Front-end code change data
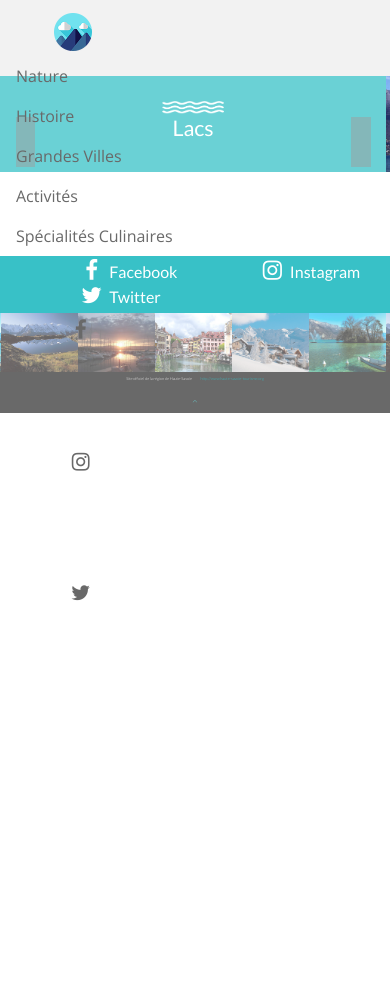
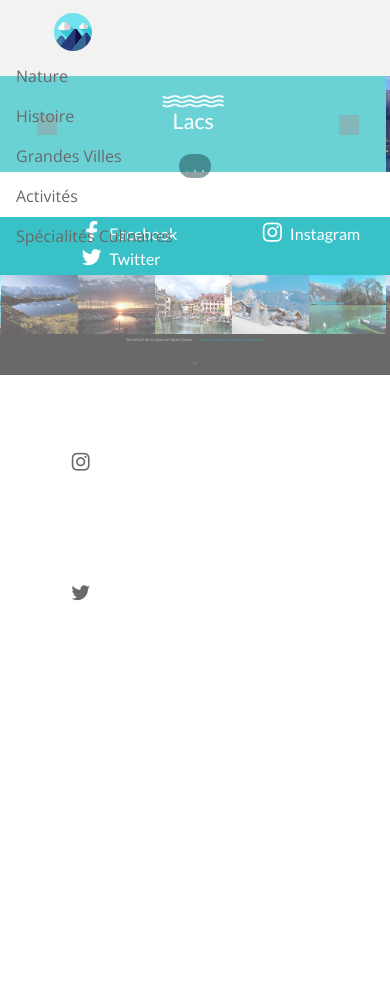
Before and after one commit to gnda/PJS3, a PHP site: template app/Views/pages/nature.twig in a window 390 px wide, after a click that opens the changed part. Before the commit the page ends 601 px from the top, so only its background shows below. Run offline with PHP 8.4, Linux system fonts and the light colour scheme; the template is opened without the code that fills it, so the values that code supplies are empty; some libraries are stand-ins or nearby versions; grey boxes are pictures that could not be loaded.

Commit message:
Partie nature fonctionelle (que css / pas encore responsive)

```diff
--- a/app/Views/pages/nature.twig
+++ b/app/Views/pages/nature.twig
@@ -27,17 +33,10 @@
 					<!-- <label class="icon-left-open-big" for="prev"></label> -->
 					<!-- <label class="icon-right-open-big" for="next"></label> -->
 				<!-- </div> -->
+				<div id="lacs-container" class="lacs">
 					<div class="icon lacs">
 						<img src="{{ base_url() }}/img/nature/lacs/lacs_icone.png">
 						<h1>Lacs</h1>
-				</div>
-				<div class="icon mil_roc disp-none">
-					<img src="{{ base_url() }}/img/nature/milieux_rocheux/mil_roch_icone.png">
-					<h1>Milieux Rocheux</h1>
-				</div>
-				<div class="icon plateaux disp-none">
-					<img src="{{ base_url() }}/img/nature/plateaux/plateaux_icone.png">
-					<h1>Plateaux</h1>
 					</div>
 					<div class="item lacs">
 						<img src="{{ base_url() }}/img/nature/lacs/lac_leman.jpg">
@@ -121,27 +132,37 @@
 							de la nature ! Ce lieu aux aspects f&eacute;&eacute;riques vaut la peine d&rsquo;&ecirc;tre vu au moins une fois dans sa vie !
 						</div>
 					</div>
-				<!-- <span class="slider-dots" onclick="currentDiv(1)">.</span> -->
 				</div>
-			<div id="commands">
-				<label for='slide1'></label>
-				<label for='slide2'></label>
-				<label for='slide3'></label>
-				<label for='slide4'></label>
-				<label for='slide5'></label>
 			</div>
-			<div id="active">
-				<label for='slide1'></label>
-				<label for='slide2'></label>
-				<label for='slide3'></label>
-				<label for='slide4'></label>
-				<label for='slide5'></label>
+			<div id="commandes">
+				<label class="lacs" for='lacs1'></label>
+				<label class="lacs" for='lacs2'></label>
+				<label class="lacs" for='lacs3'></label>
+				<label class="mil_roc" for='mil_roc1'></label>
+				<label class="mil_roc" for='mil_roc2'></label>
+				<label class="mil_roc" for='mil_roc3'></label>
+				<label class="mil_roc" for='mil_roc4'></label>
+				<label class="mil_roc" for='mil_roc5'></label>
+				<label class="plateaux" for='plateaux1'></label>
+				<label class="plateaux" for='plateaux2'></label>
+				<label class="plateaux" for='plateaux3'></label>
+			</div>
+			<div id="actifs">
+				<label class="lacs" for='lacs1'></label>
+				<label class="lacs" for='lacs2'></label>
+				<label class="lacs" for='lacs3'></label>
+				<label class="mil_roc" for='mil_roc1'></label>
+				<label class="mil_roc" for='mil_roc2'></label>
+				<label class="mil_roc" for='mil_roc3'></label>
+				<label class="mil_roc" for='mil_roc4'></label>
+				<label class="mil_roc" for='mil_roc5'></label>
+				<label class="plateaux" for='plateaux1'></label>
+				<label class="plateaux" for='plateaux2'></label>
+				<label class="plateaux" for='plateaux3'></label>
 			</div>
 		</div>
 	</div>
 
-
-
 {% endblock %}
 
 {% block js %}<script src="{{ base_url() }}/js/nature/nature.js"></script>{% endblock %}
--- a/public/css/nature/nature.css
+++ b/public/css/nature/nature.css
@@ -1,23 +1,15 @@
-#activ-lacs:checked ~ #slider-nature .lacs,
-#activ-mlr:checked ~ #slider-nature .mil_roc,
-#activ-plt:checked ~ #slider-nature .plateaux{
-	display: block;
+#activ-lacs:checked ~ #lacs-container,
+#activ-mlr:checked ~ #mil_roc-container,
+#activ-plt:checked ~ #plateaux-container{
+	display: inline-block;
 }
 
-#activ-lacs:not(:checked) ~ #slider-nature .lacs,
-#activ-mlr:not(:checked) ~ #slider-nature .mil_roc,
-#activ-plt:not(:checked) ~ #slider-nature .plateaux{
-	display: none;
-}
-
-#activ-lacs:checked ~ #active label:nth-child(4),
-#activ-lacs:checked ~ #active label:nth-child(5),
-#activ-lacs:checked ~ #commands label:nth-child(4),
-#activ-lacs:checked ~ #commands label:nth-child(5),
-#activ-plt:checked ~ #active label:nth-child(4),
-#activ-plt:checked ~ #active label:nth-child(5),
-#activ-plt:checked ~ #commands label:nth-child(4),
-#activ-plt:checked ~ #commands label:nth-child(5){
+#activ-lacs:checked ~ * .mil_roc,
+#activ-lacs:checked ~ * .plateaux,
+#activ-mlr:checked ~ * .lacs,
+#activ-mlr:checked ~ * .plateaux,
+#activ-plt:checked ~ * .lacs,
+#activ-plt:checked ~ * .mil_roc{
 	display:none;
 }
 
@@ -48,47 +40,49 @@
 }
 
 #slider-nature .icon.lacs{
-	margin-left:41.5vw;
-	margin-right:41.4vw;
+	margin-left:41.6vw;
+	margin-right:46.75vw;
 }
 
 #slider-nature .icon.lacs img{
-	margin-top: 43%;
-	width: 16vw;
+	margin-top: 50%;
+	width: 150%;
 }
 
 #slider-nature .icon.mil_roc{
-	margin-left:29vw;
-	margin-right:29.9vw;
+	margin-left:20vw;
+	margin-right:39vw;
 }
 
 #slider-nature .icon.mil_roc img{
 	margin-top: 12%;
-	margin-left: 40%;
+	margin-left: 63%;
 	width: 22%;
 }
 
 #slider-nature .icon.plateaux{
-	margin-left:39vw;
-	margin-right:38.8vw;
+	margin-left:33.5vw;
+	margin-right:44.5vw;
 }
 
 #slider-nature .icon.plateaux img{
 	margin-top: 25%;
-	margin-left: 29%;
+	margin-left:54%;
 	width: 42%;
 }
 
 #nature .icon h1{
 	color:#ffffff;
-	margin:3% 0% 0% 0;
+	margin:3% 0% 0% 25%;
 	white-space: nowrap;
 	font-family: 'Lato', sans-serif;
 	font-weight: 500;
   	font-size: 5.5vw;
 }
 
-#slider-nature{
+#lacs-container,
+#mil_roc-container,
+#plateaux-container{
 	display:flex;
 	overflow:hidden;
 	background-color:#6ad1d5;
@@ -99,7 +93,7 @@
 	position:absolute;
 	top: 50%;
 	left: 40%;
-	transform: translate(-35%, -50%);
+	transform: translate(-33%, -50%);
 	background-color:#38c1c7ba;
 	color:white;
 	padding: 1% 3% 1% 2%;
@@ -128,61 +122,75 @@
 	display: none;
 }
 
-input[name='slider'], input[name='choix']{
+input[name='lacs'],input[name='mil_roc'],
+input[name='plateaux'], input[name='choix']{
 	display:none;
 }
 
-#active{
+#actifs{
 	position:relative;
 	text-align:center;
 	margin: -4.5% 0% 10% 0%;
 	z-index:+5;
+	width:8%;
+	margin-left:46%;
+	background:#1c474c;
+	border-radius:5vw;
+	opacity:0.5;
 }
 
-#active label{
+#actifs:hover{
+	opacity:0.8;
+}
+
+#actifs label{
 	-webkit-border-radius:100%;
 	-moz-border-radius:100%;
 	border-radius:100%;
 	cursor:pointer;
-	display:inline-block;
-	width:0.5vw;
-	height:0.55vw;
-	margin: 0% 0.4% 0% 0.4%;
+	width:0.45vw;
+	height:0.5vw;
+	margin: 0% 5% 0% 5%;
 	background:#fff;
 	opacity:0.9;
 }
 
-#active label:hover{
-	background:#133335c9;
+#actifs label:hover{
+	background:#1cb2bbc9;
 }
 
-#slide1:checked ~ #active label:nth-child(1),
-#slide2:checked ~ #active label:nth-child(2),
-#slide3:checked ~ #active label:nth-child(3),
-#slide4:checked ~ #active label:nth-child(4),
-#slide5:checked ~ #active label:nth-child(5){
-	background:#ffffff6b;
+#lacs1:checked ~ #actifs label:nth-child(1),
+#lacs2:checked ~ #actifs label:nth-child(2),
+#lacs3:checked ~ #actifs label:nth-child(3),
+#mil_roc1:checked ~ #actifs label:nth-child(4),
+#mil_roc2:checked ~ #actifs label:nth-child(5),
+#mil_roc3:checked ~ #actifs label:nth-child(6),
+#mil_roc4:checked ~ #actifs label:nth-child(7),
+#mil_roc5:checked ~ #actifs label:nth-child(8),
+#plateaux1:checked ~ #actifs label:nth-child(9),
+#plateaux2:checked ~ #actifs label:nth-child(10),
+#plateaux3:checked ~ #actifs label:nth-child(11){
+	background:#1cb2bbc9;
 }
 
-#commands{
+#commandes{
 	margin:-3% 0 0 0;
 	width:100%;
-	height:50px;
+	height:50%;
 	z-index:+5;
 }
 
-#commands label{
-	display:none;
-	width:5%;
+#commandes label{
+	width: 50%;
 	height:100%;
 	opacity:0.5;
 }
 
-#commands label:hover{
+#commandes label:hover{
 	opacity:0.8;
 }
 
-#commands label, #active label{
+#commandes label, #actifs, #actifs label{
 	-webkit-transform:translateZ(0);
 	-webkit-transition:opacity 0.2s ease-out;
 	-moz-transition:opacity 0.2s ease-out;
@@ -190,7 +198,7 @@ input[name='slider'], input[name='choix']{
 	transition:opacity 0.2s ease-out;
 }
 
-#slider-nature{
+#lacs-container, #mil_roc-container, #plateaux-container{
 	-webkit-transform:translateZ(0);
 	-webkit-transition:all 0.5s ease-out;
 	-moz-transition:all 0.5s ease-out;
@@ -198,37 +206,60 @@ input[name='slider'], input[name='choix']{
 	transition:all 0.5s ease-out;
 }
 
-#slide1:checked ~ #slider-nature {margin-left:0}
-#slide2:checked ~ #slider-nature {margin-left:-100%}
-#slide3:checked ~ #slider-nature {margin-left:-200%}
-#slide4:checked ~ #slider-nature {margin-left:-300%}
-#slide5:checked ~ #slider-nature {margin-left:-400%}
+#lacs1:checked ~ #slider-nature #lacs-container,
+#mil_roc1:checked ~ #slider-nature #mil_roc-container,
+#plateaux1:checked ~ #slider-nature #plateaux-container {margin-left:0}
+#lacs2:checked ~ #slider-nature #lacs-container,
+#mil_roc2:checked ~ #slider-nature #mil_roc-container,
+#plateaux2:checked ~ #slider-nature #plateaux-container {margin-left:-100%}
+#lacs3:checked ~ #slider-nature #lacs-container,
+#mil_roc3:checked ~ #slider-nature #mil_roc-container,
+#plateaux3:checked ~ #slider-nature #plateaux-container {margin-left:-200%}
+#mil_roc4:checked ~ #slider-nature #mil_roc-container {margin-left:-300%}
+#mil_roc5:checked ~ #slider-nature #mil_roc-container {margin-left:-400%}
 
-#slide1:checked ~ #commands label:nth-child(2),
-#slide2:checked ~ #commands label:nth-child(3),
-#slide3:checked ~ #commands label:nth-child(4),
-#slide4:checked ~ #commands label:nth-child(5),
-#slide5:checked ~ #commands label:nth-child(1){
-	background:url('https://0.s3.envato.com/files/84450220/img/next.png') no-repeat;
-	float:right;
-	margin-right: 5%;
-	margin-top: -11%;
-	display:block;
+#commandes label{
+	position:absolute;
 }
 
-#slide1:checked ~ #commands label:nth-child(5),
-#slide2:checked ~ #commands label:nth-child(1),
-#slide3:checked ~ #commands label:nth-child(2),
-#slide4:checked ~ #commands label:nth-child(3),
-#slide5:checked ~ #commands label:nth-child(4){
-	background:url('https://0.s3.envato.com/files/84450220/img/previous.png') no-repeat;
-	float:left;
-	margin-top: -11%;
-	margin-left: 4%;
-	display:block;
+#lacs3:checked ~ #commandes .lacs:nth-child(1),
+#lacs1:checked ~ #commandes .lacs:nth-child(2),
+#lacs2:checked ~ #commandes .lacs:nth-child(3),
+#mil_roc5:checked ~ #commandes .mil_roc:nth-child(4),
+#mil_roc1:checked ~ #commandes .mil_roc:nth-child(5),
+#mil_roc2:checked ~ #commandes .mil_roc:nth-child(6),
+#mil_roc3:checked ~ #commandes .mil_roc:nth-child(7),
+#mil_roc4:checked ~ #commandes .mil_roc:nth-child(8),
+#plateaux3:checked ~ #commandes .plateaux:nth-child(9),
+#plateaux1:checked ~ #commandes .plateaux:nth-child(10),
+#plateaux2:checked ~ #commandes .plateaux:nth-child(11){
+	background:url('/public/img/nature/right-arrow.png') no-repeat;
+	height:5vw;
+	width:5vw;
+	margin-top:-11.5vw;
+	right:8%;
 }
 
-/*@media screen and (max-width: 1215.36px){
+#lacs3:checked ~ #commandes .lacs:nth-child(2),
+#lacs1:checked ~ #commandes .lacs:nth-child(3),
+#lacs2:checked ~ #commandes .lacs:nth-child(1),
+#mil_roc5:checked ~ #commandes .mil_roc:nth-child(7),
+#mil_roc1:checked ~ #commandes .mil_roc:nth-child(8),
+#mil_roc2:checked ~ #commandes .mil_roc:nth-child(4),
+#mil_roc3:checked ~ #commandes .mil_roc:nth-child(5),
+#mil_roc4:checked ~ #commandes .mil_roc:nth-child(6),
+#plateaux3:checked ~ #commandes .plateaux:nth-child(10),
+#plateaux1:checked ~ #commandes .plateaux:nth-child(11),
+#plateaux2:checked ~ #commandes .plateaux:nth-child(9){
+	background:url('/public/img/nature/left-arrow.png') no-repeat;
+	height:5vw;
+	width:5vw;
+	margin-top:-11.5vw;
+	left:9.5%;
+}
+
+/*
+@media screen and (max-width: 1215.36px){
 
 	#slider-nature .item>img{
 		height:100%;
@@ -252,8 +283,17 @@ input[name='slider'], input[name='choix']{
 	}
 }
 
-@media screen and (min-width: 1898px){
+@media screen and (min-width: 1528px){
+	#slider-nature .icon.mil_roc{
+		margin-right:39.15vw;
+	}
+	#slider-nature .icon.lacs{
+		margin-right:46.95vw;
+	}
 	#slider-nature .item img{
+		width:99.1vw;
+	}
+	/*#slider-nature .item img{
 		width:49.5vw;
 		height:100%;
 	}
@@ -274,5 +314,5 @@ input[name='slider'], input[name='choix']{
 	#active label{
 		width:0.65vw;
 		height:0.65vw;
-	}
+	}*/
 }
```
Also changed, not shown: other parts of app/Views/pages/nature.twig (+30 -12 lines), public/img/nature/lacs/lac_annecy.jpg, public/img/nature/milieux_rocheux/aiguille_du_midi.jpg, public/img/nature/milieux_rocheux/gorges_du_fier.jpg, public/img/nature/milieux_rocheux/mer_de_glace.jpg, public/img/nature/milieux_rocheux/mont_blanc.jpg. Lines whose indentation alone changed are shown as unchanged.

# PROBLEM STATEMENT
Work out how many lines of the data include the word "opacity". Then write only that number.

# ANSWER SECTION
8